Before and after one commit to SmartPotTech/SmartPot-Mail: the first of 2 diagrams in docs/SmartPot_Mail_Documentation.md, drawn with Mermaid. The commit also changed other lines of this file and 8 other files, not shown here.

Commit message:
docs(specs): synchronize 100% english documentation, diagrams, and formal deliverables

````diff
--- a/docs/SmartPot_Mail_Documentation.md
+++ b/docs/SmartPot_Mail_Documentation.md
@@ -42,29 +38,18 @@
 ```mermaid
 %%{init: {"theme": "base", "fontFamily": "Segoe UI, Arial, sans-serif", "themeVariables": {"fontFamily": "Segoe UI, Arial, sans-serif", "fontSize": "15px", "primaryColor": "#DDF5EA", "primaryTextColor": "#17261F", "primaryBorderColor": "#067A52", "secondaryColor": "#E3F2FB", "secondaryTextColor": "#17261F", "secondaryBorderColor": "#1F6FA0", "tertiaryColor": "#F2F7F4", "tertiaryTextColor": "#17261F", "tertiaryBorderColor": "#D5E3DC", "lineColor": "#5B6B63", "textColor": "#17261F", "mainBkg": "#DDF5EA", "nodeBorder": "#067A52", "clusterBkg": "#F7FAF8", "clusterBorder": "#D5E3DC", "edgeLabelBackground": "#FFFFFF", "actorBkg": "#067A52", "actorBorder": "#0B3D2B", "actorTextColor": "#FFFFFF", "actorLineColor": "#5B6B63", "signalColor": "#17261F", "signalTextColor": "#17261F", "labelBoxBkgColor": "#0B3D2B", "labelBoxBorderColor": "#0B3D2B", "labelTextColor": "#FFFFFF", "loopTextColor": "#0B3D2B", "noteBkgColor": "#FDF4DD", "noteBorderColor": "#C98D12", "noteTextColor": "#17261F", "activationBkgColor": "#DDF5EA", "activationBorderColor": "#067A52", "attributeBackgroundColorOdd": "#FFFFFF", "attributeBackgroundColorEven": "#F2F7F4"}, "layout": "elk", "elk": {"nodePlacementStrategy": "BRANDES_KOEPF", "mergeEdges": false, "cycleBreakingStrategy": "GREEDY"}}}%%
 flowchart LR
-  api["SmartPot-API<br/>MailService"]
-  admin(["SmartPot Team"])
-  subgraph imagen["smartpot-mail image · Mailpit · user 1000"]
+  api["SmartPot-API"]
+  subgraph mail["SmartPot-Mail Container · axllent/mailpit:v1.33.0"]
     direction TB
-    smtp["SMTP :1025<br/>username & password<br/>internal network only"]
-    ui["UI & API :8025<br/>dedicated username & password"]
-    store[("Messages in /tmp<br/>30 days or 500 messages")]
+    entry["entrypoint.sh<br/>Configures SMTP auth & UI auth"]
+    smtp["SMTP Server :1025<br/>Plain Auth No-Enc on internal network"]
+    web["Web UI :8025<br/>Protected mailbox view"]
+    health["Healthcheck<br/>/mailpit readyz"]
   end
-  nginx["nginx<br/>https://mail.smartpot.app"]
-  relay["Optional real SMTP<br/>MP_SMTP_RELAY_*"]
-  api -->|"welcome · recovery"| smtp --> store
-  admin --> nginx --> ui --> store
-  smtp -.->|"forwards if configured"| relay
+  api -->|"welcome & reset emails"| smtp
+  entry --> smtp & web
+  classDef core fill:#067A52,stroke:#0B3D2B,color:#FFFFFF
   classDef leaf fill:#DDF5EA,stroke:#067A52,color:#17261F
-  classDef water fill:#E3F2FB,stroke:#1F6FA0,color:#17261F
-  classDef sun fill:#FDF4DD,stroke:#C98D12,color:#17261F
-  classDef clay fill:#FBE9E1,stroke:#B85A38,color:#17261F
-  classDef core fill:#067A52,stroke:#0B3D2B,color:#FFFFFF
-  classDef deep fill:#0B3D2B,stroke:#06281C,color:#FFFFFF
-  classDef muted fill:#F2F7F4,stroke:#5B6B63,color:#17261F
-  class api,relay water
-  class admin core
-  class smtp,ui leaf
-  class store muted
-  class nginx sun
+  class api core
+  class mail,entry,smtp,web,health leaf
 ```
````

==

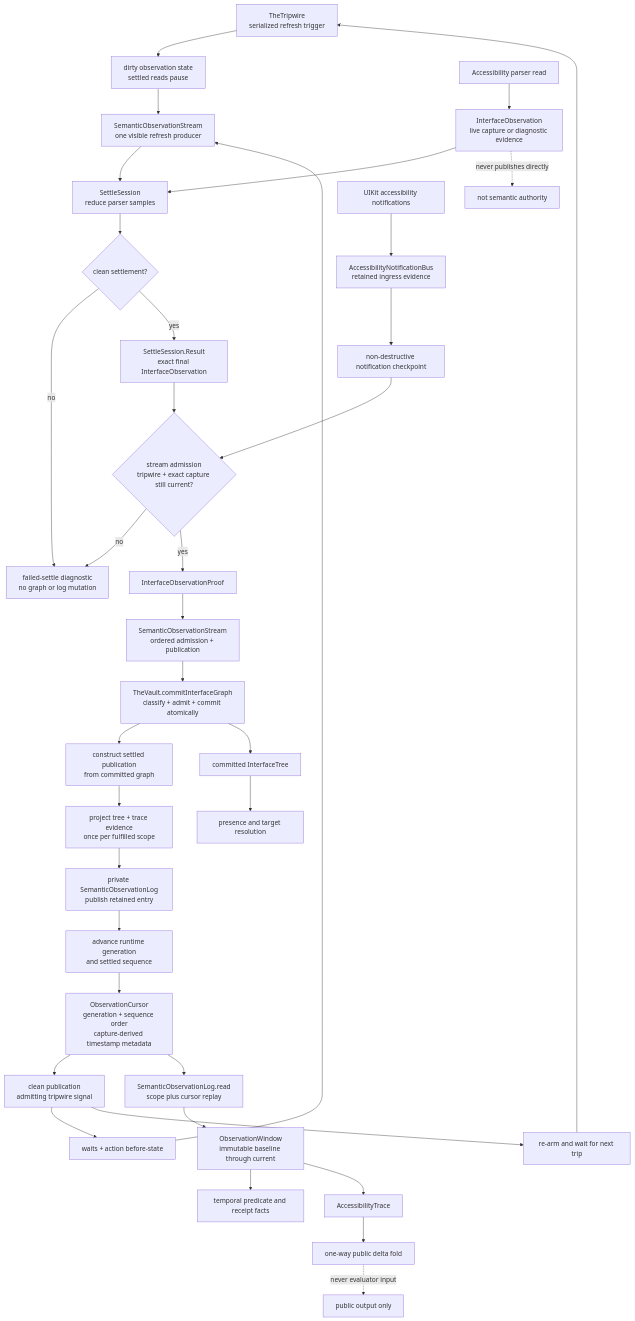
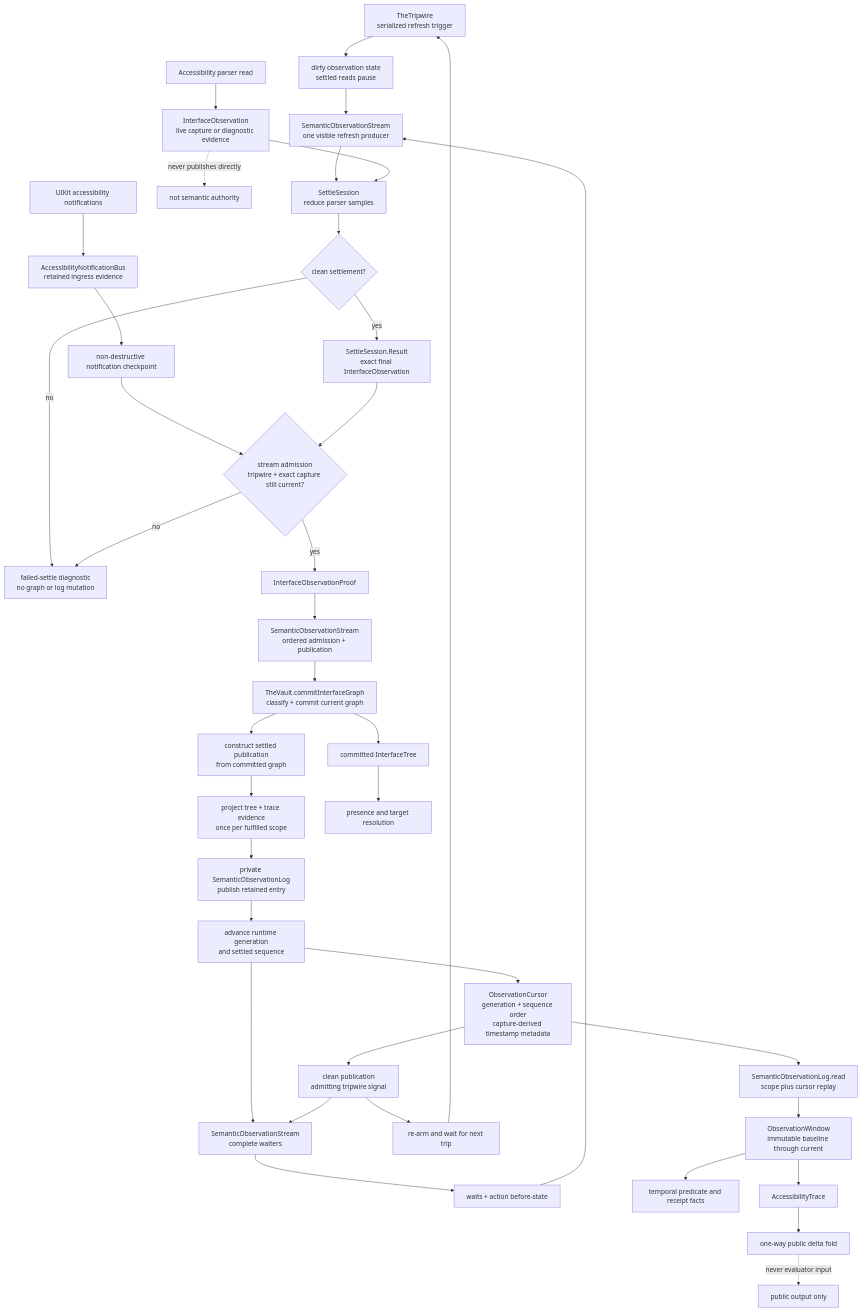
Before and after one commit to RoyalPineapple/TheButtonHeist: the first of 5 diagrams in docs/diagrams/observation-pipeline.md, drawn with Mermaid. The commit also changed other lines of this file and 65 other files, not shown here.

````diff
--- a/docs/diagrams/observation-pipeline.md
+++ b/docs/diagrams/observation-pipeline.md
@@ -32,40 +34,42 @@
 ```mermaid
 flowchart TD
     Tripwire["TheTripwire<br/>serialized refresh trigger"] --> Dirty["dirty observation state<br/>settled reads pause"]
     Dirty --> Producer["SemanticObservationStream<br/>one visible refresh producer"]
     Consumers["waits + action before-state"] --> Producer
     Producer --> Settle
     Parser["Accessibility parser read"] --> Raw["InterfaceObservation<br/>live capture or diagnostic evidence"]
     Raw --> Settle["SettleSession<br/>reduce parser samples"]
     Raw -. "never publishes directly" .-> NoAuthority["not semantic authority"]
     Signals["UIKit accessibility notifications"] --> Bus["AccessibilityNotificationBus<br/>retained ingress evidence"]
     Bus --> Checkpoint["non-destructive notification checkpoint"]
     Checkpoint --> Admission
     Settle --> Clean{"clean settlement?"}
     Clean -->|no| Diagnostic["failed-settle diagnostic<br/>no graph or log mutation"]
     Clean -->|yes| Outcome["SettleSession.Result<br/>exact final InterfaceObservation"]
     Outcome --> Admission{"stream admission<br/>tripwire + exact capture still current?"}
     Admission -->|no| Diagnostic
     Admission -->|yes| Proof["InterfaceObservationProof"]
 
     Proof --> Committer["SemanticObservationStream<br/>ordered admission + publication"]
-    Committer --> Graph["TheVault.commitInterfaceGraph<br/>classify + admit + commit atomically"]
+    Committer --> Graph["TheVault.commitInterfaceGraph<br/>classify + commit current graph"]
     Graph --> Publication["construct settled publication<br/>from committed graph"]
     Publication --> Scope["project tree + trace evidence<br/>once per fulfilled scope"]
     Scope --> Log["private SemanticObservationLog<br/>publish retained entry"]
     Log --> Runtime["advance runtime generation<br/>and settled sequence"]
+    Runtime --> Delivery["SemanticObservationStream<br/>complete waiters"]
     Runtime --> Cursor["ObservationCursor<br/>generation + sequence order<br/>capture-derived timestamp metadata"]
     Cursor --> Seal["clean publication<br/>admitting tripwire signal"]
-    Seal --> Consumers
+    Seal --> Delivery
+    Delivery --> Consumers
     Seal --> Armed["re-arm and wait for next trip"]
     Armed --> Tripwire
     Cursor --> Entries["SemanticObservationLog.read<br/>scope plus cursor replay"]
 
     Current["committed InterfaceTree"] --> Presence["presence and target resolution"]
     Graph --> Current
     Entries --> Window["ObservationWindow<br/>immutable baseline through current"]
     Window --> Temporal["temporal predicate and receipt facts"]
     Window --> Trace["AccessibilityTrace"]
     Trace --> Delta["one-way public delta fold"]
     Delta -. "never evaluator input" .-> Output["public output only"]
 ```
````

▶ [TO DO]: Go through the listing above and copy each line where the string "diagrams" appears.

▶ [WRITTEN RESPONSE]:
Before and after one commit to SmartPotTech/SmartPot-Mail: the first of 2 diagrams in docs/SmartPot_Mail_Documentation.md, drawn with Mermaid. The commit also changed other lines of this file and 8 other files, not shown here.
docs(specs): synchronize 100% english documentation, diagrams, and formal deliverables
Before and after one commit to RoyalPineapple/TheButtonHeist: the first of 5 diagrams in docs/diagrams/observation-pipeline.md, drawn with Mermaid. The commit also changed other lines of this file and 65 other files, not shown here.
--- a/docs/diagrams/observation-pipeline.md
+++ b/docs/diagrams/observation-pipeline.md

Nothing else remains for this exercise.